by Chandreyee Chatterjee
Kolkata, 20 February 2007
Piyali Mondal,14, lives in a shelter home in Jhargram. Sarathi Khatun, 13, goes to school but doesn’t have many friends. Shikha Roy, a young enthusiastic speaker, stays in a shelter home but doesn’t have a platform to interact.
Piyali, Sarathi, Shikha and many like them staying in slums, shelter homes and red-light areas are leading lives in a tightly-closed environment.In order to help these “marginalised” youngsters express their feelings, a little magazine for the young, by the young, of the young, was launched by Kalam: Margins Write, a city NGO. “The magazine is the brainchild of our young members, who have been with Kalam since it was formed. Our idea is to give these youngsters a platform to speak out and reach the mainstream,” said Bishan Samaddar, programme coordinator, Kalam, an initiative of the Daywalka Foundation.
The magazine, featuring poems, stories and write-ups in Bengali, Hindi and Urdu was launched on Sunday. “I never knew I could write poems. I am so glad that my poems have been published,” smiled Sarati Khatun, who has written in Hindi and Bengali. The magazine has come as an achievement for Kalam and its youth staff. It has been conceived, developed, edited and designed by the youth brigade. “A few years back, we were attending workshops, learning how to express ourselves. Today, we are conducting workshops and teaching how to write. The magazine is our dream. We never thought we could be able to bring out the magazine,” smiled Reshma Khatun, of Kalam.
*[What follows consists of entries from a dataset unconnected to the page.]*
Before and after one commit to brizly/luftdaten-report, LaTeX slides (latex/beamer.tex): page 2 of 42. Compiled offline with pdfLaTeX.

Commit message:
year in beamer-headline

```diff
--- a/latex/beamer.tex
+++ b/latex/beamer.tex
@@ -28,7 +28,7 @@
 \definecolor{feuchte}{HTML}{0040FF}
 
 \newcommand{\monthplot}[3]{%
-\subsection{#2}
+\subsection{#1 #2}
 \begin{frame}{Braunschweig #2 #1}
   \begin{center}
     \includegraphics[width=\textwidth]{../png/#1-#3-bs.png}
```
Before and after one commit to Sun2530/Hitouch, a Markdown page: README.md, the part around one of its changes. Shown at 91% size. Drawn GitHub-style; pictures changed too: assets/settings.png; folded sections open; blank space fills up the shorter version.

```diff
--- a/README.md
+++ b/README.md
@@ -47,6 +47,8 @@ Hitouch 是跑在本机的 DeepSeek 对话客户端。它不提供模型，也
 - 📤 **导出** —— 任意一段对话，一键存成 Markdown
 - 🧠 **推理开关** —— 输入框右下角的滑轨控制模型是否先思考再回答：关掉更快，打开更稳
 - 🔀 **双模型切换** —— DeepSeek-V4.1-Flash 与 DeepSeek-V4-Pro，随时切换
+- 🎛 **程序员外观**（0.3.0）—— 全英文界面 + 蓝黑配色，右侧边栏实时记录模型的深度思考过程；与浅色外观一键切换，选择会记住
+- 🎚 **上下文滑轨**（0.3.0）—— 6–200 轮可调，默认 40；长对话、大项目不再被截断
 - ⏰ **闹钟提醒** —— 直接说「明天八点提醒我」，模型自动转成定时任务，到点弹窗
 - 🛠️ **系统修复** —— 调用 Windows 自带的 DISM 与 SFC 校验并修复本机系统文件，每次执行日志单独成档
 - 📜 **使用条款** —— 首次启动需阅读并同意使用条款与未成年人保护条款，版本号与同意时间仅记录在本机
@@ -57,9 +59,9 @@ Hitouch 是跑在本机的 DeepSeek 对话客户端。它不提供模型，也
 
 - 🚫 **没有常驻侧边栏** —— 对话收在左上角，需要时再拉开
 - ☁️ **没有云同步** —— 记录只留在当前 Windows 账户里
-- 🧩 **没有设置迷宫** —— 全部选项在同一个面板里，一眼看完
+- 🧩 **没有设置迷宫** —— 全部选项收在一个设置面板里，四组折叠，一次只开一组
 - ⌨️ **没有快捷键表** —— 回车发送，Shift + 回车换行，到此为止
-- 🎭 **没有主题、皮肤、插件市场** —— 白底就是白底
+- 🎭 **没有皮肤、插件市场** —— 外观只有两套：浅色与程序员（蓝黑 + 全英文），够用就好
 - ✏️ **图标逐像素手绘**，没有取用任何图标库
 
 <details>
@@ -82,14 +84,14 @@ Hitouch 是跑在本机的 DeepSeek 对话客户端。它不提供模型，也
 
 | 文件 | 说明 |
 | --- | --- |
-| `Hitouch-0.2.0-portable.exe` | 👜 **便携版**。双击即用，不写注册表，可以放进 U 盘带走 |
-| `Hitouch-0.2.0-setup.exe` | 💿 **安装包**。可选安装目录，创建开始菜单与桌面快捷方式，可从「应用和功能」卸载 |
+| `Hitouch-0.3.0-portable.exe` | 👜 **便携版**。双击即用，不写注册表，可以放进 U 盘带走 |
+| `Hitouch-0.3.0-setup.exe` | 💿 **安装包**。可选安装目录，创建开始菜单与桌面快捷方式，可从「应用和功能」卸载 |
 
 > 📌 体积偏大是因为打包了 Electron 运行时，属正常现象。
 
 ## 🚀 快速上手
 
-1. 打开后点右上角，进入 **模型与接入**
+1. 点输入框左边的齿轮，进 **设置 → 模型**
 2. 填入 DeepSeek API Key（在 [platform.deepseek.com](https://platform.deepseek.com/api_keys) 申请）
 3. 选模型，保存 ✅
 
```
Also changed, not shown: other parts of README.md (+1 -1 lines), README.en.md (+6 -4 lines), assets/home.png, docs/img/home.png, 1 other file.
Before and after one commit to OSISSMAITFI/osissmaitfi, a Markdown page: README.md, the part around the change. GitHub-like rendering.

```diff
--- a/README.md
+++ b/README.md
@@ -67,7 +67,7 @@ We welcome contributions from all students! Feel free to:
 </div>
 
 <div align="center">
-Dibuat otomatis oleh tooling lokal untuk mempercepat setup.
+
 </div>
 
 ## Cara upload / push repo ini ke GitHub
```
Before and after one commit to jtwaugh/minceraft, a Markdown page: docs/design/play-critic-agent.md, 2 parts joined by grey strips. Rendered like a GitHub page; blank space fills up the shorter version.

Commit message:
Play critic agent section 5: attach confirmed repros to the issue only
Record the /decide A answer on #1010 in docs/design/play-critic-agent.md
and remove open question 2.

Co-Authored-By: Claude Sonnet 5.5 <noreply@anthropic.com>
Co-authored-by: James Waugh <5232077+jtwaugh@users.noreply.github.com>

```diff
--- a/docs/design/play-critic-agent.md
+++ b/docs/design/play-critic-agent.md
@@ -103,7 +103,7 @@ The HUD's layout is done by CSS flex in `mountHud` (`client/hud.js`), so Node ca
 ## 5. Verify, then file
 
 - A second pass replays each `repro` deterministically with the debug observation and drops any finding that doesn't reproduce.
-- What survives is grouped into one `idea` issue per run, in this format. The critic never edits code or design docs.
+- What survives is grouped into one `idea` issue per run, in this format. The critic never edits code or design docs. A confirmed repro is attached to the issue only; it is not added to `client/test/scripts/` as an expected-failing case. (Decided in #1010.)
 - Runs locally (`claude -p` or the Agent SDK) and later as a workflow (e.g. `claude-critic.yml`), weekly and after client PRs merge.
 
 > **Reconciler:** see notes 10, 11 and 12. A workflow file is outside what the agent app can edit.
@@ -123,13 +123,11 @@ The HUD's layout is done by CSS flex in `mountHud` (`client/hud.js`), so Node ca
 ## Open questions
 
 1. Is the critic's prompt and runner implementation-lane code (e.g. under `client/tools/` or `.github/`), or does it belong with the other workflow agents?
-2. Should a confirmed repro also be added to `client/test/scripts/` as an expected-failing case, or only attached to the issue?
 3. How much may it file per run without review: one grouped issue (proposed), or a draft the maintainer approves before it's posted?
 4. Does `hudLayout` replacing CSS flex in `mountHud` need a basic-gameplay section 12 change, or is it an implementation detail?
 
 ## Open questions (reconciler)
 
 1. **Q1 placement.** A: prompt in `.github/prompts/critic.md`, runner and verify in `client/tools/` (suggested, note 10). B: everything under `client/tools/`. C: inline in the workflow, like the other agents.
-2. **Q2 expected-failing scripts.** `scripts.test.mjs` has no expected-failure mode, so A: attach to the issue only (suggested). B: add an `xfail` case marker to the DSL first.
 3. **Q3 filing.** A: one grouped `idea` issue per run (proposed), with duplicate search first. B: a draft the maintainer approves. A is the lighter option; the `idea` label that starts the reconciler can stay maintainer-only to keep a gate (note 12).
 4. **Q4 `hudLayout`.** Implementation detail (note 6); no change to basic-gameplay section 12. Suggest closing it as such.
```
The magazine will be available at the Kalam office, local newspaper and magazine stalls and stands, along with some of the popular bookstores. It is priced at Rs 10 per copy. Kalam: Margins Write works with underprivileged youths to provide them a platform to express their creativity through writing workshops, public readings and publishing small volumes of poetry.